As a leadership and organizational development consultant and coach I browse job ads for research. It’s a simple way to discover current trends in the job market. For example, over the past several years companies increasingly claim to offer great career advancement opportunities. Sure enough, the Gallup organization published How Millennials Want to Work that speaks (exclusive of salary) to opportunities to progress, be leaders, and professional development training programs being top priorities.
As a business owner, providing growth and development opportunities for your employees, is important, especially now during COVID 19. Not only is it a relevant trend, but the “opportunity to gain new skills and experiences can also increase employee motivation and job satisfaction and help workers more effectively manage job stress.” (American Psychological Association (APA)
What Does it Mean?
Growth, development, and career advancement may sound like trendy buzz-words but they can have a true impact on retention. However, there is only one way to effectively implement an approach to employee development. To start, define what growth, development, and career advancement mean in your organization. Do your high performers consider promotion and pay increases adequate definitions or are traditional training and skills development enough? Get a sense of what they want and expect by having discussions with them.
Addressing Growth, Development, Career Advancement
Providing promotions and pay increases is not a realistic or sustainable way to address the issue. Most businesses have an organizational hierarchy that narrows at the top and have limited resources for elaborate programs. If you find yourself in this situation, the best action is to explore the development needs, stay flexible, and learn as you go.
Here are a few tips:
Hopefully, your high potential and high performers have communicated their future goals to you.
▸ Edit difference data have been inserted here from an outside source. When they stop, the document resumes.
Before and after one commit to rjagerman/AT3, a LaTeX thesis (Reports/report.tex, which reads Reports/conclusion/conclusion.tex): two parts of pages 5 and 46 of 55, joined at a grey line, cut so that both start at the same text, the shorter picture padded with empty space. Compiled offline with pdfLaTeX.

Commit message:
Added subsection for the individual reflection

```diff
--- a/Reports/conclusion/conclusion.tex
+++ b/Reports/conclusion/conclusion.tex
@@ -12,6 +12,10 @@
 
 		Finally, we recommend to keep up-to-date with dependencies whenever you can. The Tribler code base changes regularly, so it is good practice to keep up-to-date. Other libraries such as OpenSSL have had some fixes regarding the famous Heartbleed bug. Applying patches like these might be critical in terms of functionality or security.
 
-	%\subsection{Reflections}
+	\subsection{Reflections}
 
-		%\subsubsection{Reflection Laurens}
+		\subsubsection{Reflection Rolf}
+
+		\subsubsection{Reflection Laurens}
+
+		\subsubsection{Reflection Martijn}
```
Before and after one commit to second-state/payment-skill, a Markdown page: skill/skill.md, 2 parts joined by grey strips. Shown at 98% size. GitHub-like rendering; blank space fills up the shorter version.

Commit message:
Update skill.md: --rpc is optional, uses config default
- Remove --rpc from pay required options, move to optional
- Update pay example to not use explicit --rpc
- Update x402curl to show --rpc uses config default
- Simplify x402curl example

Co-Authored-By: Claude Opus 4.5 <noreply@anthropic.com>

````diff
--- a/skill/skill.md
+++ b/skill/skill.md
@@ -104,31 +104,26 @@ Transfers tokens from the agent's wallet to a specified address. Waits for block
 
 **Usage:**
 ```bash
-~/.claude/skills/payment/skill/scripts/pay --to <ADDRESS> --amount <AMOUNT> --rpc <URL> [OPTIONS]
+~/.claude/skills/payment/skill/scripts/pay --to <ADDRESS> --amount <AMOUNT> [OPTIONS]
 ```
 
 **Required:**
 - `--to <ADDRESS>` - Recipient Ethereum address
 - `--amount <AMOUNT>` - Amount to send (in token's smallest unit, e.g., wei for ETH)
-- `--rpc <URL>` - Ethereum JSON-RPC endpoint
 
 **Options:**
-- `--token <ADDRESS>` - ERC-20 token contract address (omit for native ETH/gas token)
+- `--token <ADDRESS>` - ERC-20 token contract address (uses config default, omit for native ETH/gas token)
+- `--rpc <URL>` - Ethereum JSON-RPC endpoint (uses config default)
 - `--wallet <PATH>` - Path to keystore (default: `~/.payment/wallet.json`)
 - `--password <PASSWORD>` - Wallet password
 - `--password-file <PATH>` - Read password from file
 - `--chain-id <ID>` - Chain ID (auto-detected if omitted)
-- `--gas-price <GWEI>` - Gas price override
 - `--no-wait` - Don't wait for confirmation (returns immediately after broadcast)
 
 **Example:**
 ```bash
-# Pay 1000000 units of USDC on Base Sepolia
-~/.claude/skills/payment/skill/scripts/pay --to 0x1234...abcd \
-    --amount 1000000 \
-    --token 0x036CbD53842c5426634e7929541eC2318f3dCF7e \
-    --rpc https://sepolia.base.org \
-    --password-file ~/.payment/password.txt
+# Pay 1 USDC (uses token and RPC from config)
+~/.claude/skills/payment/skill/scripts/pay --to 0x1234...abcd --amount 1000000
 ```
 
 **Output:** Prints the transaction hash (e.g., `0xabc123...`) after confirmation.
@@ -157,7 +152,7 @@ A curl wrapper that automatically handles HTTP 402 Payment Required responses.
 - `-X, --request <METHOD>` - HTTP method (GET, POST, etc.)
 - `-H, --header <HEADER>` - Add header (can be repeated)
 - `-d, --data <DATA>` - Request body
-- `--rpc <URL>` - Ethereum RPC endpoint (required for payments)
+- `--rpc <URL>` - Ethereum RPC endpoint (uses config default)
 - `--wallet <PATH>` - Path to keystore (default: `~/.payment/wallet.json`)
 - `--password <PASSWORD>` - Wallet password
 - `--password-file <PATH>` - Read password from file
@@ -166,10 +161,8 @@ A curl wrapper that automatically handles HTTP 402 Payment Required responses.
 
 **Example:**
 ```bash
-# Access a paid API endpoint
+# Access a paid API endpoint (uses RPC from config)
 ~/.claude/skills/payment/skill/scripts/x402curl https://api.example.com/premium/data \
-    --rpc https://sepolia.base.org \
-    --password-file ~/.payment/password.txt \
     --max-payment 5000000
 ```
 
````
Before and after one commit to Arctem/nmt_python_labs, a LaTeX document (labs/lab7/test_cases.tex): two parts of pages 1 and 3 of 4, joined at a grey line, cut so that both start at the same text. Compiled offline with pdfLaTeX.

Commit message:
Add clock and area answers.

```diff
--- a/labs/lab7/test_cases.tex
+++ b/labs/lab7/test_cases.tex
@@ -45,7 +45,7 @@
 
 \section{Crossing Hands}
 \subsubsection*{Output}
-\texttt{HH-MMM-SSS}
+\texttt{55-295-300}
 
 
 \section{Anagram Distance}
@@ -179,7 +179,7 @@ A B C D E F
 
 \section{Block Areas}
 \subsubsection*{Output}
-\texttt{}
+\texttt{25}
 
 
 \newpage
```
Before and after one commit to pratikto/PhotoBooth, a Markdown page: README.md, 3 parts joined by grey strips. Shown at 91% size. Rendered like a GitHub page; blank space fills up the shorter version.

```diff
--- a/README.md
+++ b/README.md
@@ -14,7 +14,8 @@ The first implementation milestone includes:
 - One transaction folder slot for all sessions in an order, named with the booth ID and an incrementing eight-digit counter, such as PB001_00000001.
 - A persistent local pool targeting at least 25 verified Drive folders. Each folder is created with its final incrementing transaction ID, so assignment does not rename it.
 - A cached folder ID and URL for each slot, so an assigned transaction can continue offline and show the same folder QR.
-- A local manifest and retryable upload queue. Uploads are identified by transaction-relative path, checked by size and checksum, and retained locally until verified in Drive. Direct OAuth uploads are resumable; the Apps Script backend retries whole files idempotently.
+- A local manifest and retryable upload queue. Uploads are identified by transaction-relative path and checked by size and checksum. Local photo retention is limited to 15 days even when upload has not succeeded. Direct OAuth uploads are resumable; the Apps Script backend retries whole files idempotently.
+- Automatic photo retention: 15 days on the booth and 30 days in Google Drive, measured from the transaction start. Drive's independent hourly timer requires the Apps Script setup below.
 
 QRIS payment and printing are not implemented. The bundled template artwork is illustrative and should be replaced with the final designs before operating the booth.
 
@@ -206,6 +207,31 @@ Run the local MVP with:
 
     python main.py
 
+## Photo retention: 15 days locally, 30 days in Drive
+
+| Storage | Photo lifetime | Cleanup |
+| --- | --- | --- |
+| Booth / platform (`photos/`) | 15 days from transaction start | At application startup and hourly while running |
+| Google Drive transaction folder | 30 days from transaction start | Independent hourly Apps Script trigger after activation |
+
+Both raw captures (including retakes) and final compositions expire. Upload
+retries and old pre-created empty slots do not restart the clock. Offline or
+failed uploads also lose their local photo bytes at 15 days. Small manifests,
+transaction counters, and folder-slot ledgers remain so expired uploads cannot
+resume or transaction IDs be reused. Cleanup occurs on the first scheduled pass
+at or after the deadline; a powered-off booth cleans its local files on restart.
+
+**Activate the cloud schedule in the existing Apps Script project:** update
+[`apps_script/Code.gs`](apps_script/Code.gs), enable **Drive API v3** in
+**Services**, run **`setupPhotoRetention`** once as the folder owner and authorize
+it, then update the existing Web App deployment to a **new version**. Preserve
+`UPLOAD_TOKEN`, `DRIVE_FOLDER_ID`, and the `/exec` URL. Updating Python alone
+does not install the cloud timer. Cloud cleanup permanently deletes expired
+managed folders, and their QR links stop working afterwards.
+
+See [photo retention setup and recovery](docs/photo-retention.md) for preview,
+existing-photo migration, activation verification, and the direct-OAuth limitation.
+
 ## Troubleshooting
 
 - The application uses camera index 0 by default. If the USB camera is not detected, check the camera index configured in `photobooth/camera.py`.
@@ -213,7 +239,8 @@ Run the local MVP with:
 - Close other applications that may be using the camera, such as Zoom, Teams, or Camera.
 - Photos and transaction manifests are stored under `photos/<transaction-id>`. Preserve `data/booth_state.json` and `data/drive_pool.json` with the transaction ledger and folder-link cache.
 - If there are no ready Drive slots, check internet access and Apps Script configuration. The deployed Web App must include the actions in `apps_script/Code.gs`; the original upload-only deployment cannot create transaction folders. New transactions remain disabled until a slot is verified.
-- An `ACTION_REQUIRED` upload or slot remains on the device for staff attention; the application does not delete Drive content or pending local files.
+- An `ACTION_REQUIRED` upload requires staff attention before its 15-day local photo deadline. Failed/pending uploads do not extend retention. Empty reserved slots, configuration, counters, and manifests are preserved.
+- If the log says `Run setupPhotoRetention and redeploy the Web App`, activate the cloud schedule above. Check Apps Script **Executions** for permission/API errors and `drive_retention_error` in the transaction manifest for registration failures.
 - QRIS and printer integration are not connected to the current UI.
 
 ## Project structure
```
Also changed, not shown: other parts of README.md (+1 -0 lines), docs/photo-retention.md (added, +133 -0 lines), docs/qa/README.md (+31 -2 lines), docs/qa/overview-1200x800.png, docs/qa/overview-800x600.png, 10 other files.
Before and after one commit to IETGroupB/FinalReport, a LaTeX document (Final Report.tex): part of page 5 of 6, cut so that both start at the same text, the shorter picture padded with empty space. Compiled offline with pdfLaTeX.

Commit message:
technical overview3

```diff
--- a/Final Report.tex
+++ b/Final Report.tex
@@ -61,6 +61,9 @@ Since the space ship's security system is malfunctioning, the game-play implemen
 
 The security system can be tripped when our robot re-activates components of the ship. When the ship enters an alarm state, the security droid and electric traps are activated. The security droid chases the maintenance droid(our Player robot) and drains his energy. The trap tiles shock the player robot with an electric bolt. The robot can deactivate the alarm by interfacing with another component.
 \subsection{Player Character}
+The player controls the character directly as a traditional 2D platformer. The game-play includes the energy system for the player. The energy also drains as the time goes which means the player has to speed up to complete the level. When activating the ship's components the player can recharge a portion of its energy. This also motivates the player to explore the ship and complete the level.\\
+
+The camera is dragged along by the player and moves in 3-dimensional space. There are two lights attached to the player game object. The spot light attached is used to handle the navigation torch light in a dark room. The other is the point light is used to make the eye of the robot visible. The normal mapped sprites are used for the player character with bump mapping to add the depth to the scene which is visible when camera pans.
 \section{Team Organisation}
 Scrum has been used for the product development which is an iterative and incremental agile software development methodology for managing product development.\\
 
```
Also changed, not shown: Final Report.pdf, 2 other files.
It’s likely that education and training are part of the solution. Let them choose a program that works best for them and they’ll want to stick around because the company is invested in their success. If subsidizing education is out of your reach, consider buying books or sponsoring trips to local conferences. All are great ways to drive their growth and development
This is a practice that I touched on in previous blogs . Mentorship is a great way to connect high performers with senior leadership and management and to connect entry-level employees to high potential employees. Doing so increases the sense of community throughout the organization and increases communication and knowledge transfer.
Job Rotation/Skill Growth
Job rotation and lateral moves are a great way to drive growth and development. This is particularly helpful for individuals in highly specialized roles with low work variation. A lateral move simultaneously allows them to get a breath of fresh air, doing something new to expand their skill set.
If a lateral move doesn’t make sense, focus on improving the high performer’s skill set within their current position. Identify an area of their work to improve, like strategic thinking and address it. You’ll reinvigorate their work by helping and encouraging them to approach it in a different way.
Explore their Passion/Creativity
The options are endless. If the high potential employee has trouble identifying a passion, no problem. Ask them to overhaul a process or system they’ve complained about in the past. They might be fired up enough to figure out a fix. This is a win-win. It not only provides a unique experience but also lets them develop new skills. Additionally, the business is left with a better process.
Just do it!
Growth, development, and career advancement entails something different for all your employees. Even with organizational and budgetary constraints, you can successfully drive your high performer’s growth and development. All it takes is commitment and creativity.
If you’d like help discovering the growth and development opportunities your employees value and how best to address them, contact me.